## ENTRIES SHOWN
++++++
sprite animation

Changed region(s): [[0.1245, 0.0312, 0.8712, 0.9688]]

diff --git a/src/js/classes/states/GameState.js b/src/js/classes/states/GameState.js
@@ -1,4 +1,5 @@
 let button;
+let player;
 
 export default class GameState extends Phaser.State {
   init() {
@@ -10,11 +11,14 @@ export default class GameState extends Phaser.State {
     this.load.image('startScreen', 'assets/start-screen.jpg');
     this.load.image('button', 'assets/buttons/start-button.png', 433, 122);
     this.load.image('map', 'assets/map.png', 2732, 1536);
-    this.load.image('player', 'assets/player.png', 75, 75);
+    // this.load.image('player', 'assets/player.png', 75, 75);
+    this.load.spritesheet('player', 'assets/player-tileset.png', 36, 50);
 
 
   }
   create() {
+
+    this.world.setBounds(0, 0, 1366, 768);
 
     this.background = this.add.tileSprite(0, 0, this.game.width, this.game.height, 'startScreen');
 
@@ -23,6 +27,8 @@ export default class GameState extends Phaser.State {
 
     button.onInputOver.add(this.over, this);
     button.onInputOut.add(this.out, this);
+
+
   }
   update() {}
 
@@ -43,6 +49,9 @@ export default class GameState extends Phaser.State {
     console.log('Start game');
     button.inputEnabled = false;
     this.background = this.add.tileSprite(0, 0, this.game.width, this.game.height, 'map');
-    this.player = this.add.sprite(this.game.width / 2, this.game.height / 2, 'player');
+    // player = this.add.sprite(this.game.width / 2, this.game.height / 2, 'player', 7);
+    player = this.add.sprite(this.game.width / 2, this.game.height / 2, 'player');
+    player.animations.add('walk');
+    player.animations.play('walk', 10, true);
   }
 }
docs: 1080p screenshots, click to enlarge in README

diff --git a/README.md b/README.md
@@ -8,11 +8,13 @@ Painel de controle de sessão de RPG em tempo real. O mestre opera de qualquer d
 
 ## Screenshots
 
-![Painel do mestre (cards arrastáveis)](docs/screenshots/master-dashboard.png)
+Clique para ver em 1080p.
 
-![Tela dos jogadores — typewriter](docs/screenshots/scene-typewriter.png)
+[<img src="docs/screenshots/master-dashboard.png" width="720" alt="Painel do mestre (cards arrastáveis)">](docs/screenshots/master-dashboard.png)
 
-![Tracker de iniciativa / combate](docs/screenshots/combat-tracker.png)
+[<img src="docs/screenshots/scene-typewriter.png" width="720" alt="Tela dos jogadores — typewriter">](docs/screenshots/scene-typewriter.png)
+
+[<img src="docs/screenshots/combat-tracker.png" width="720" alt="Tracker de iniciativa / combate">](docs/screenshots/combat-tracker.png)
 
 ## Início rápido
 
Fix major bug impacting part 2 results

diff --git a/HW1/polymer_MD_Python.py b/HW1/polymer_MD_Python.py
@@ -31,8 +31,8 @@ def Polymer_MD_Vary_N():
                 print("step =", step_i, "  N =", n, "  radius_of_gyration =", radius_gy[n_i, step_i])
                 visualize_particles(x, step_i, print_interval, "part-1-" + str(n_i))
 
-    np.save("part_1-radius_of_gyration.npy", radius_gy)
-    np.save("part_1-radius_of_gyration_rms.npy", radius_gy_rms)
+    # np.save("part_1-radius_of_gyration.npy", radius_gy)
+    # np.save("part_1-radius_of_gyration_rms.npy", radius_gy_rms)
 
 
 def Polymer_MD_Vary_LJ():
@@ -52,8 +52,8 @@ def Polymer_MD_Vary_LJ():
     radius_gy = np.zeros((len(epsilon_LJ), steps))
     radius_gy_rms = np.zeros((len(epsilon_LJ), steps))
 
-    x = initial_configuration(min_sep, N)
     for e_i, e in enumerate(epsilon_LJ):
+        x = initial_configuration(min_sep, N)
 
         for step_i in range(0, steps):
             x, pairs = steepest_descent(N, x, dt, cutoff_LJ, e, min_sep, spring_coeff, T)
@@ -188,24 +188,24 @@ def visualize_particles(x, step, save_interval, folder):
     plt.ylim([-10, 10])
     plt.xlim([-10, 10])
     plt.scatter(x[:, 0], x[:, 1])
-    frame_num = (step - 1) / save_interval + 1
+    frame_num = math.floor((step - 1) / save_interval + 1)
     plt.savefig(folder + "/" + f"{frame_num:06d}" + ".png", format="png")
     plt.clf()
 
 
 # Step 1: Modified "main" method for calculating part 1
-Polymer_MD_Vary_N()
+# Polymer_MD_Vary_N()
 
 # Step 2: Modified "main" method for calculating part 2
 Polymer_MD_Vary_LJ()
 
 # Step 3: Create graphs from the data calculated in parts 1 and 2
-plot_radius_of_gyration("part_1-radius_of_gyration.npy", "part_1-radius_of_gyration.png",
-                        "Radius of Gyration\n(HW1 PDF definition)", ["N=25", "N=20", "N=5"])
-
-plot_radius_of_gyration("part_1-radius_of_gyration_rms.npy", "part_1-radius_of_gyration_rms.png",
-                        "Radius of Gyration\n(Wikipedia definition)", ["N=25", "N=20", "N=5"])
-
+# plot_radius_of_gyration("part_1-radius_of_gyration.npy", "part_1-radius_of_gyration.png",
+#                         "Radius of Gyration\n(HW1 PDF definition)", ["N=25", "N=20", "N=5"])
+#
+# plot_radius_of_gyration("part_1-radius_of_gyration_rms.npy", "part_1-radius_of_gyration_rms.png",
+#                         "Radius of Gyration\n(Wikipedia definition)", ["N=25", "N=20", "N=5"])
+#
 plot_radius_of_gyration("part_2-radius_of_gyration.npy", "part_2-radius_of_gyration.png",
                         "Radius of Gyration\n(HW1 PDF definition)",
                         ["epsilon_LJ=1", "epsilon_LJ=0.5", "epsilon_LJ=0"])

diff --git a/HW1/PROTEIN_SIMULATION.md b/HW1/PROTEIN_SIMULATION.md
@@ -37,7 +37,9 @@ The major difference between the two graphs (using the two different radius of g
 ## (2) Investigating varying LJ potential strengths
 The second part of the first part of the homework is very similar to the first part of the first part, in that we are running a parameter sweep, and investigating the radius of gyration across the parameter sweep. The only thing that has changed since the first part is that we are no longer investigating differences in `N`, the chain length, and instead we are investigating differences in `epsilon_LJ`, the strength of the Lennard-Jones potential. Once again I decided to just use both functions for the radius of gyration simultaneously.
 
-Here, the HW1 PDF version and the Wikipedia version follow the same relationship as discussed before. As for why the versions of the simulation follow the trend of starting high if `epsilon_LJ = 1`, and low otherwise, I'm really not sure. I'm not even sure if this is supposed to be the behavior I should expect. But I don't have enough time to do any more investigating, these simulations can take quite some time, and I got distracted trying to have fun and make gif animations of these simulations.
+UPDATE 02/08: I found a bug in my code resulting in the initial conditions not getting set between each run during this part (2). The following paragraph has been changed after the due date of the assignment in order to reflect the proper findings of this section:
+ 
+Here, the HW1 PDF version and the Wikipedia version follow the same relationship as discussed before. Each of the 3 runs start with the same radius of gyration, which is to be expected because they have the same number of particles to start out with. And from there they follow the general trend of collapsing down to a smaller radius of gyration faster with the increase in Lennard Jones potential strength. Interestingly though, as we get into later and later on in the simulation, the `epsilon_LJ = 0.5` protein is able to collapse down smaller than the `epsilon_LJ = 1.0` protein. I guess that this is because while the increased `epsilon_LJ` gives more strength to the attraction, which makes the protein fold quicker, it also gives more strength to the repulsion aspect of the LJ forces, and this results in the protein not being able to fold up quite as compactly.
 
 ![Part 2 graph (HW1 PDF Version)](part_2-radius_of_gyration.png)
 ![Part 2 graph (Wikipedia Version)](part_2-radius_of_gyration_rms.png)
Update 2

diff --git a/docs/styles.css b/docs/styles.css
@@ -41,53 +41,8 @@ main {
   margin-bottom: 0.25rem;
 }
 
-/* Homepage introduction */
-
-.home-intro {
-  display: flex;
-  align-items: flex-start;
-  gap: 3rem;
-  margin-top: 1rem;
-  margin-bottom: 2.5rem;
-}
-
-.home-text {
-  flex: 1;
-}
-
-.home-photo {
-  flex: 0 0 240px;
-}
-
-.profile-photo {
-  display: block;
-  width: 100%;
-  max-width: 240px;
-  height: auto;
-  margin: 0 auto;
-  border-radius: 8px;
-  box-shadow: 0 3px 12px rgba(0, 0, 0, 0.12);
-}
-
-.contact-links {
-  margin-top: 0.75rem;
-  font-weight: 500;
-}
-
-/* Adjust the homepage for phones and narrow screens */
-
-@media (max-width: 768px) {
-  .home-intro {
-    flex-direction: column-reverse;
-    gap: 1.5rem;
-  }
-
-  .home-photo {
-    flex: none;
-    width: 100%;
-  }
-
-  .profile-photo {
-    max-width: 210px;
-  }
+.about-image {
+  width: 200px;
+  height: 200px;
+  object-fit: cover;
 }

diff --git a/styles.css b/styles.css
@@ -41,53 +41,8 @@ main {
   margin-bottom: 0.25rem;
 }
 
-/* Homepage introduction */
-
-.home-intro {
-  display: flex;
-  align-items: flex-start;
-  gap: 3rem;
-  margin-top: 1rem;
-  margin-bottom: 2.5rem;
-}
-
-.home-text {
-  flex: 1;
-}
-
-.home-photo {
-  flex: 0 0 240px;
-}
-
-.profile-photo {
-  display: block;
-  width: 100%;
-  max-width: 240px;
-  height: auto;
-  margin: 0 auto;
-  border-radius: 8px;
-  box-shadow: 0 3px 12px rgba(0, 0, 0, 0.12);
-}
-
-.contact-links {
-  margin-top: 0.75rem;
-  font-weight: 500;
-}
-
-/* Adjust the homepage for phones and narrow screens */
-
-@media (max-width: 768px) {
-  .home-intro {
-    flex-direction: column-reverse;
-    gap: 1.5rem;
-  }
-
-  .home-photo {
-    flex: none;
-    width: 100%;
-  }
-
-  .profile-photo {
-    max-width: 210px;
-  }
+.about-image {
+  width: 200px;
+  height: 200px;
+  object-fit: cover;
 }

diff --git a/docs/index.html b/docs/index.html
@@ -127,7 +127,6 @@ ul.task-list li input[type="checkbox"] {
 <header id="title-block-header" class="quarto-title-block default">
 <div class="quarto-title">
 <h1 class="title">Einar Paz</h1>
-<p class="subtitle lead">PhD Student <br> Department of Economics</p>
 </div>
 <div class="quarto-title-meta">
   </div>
++++++
## TASK GOAL
Which lines of the material contain "animations"? List them.

## RESULT
+    player.animations.add('walk');
+    player.animations.play('walk', 10, true);
-Here, the HW1 PDF version and the Wikipedia version follow the same relationship as discussed before. As for why the versions of the simulation follow the trend of starting high if `epsilon_LJ = 1`, and low otherwise, I'm really not sure. I'm not even sure if this is supposed to be the behavior I should expect. But I don't have enough time to do any more investigating, these simulations can take quite some time, and I got distracted trying to have fun and make gif animations of these simulations.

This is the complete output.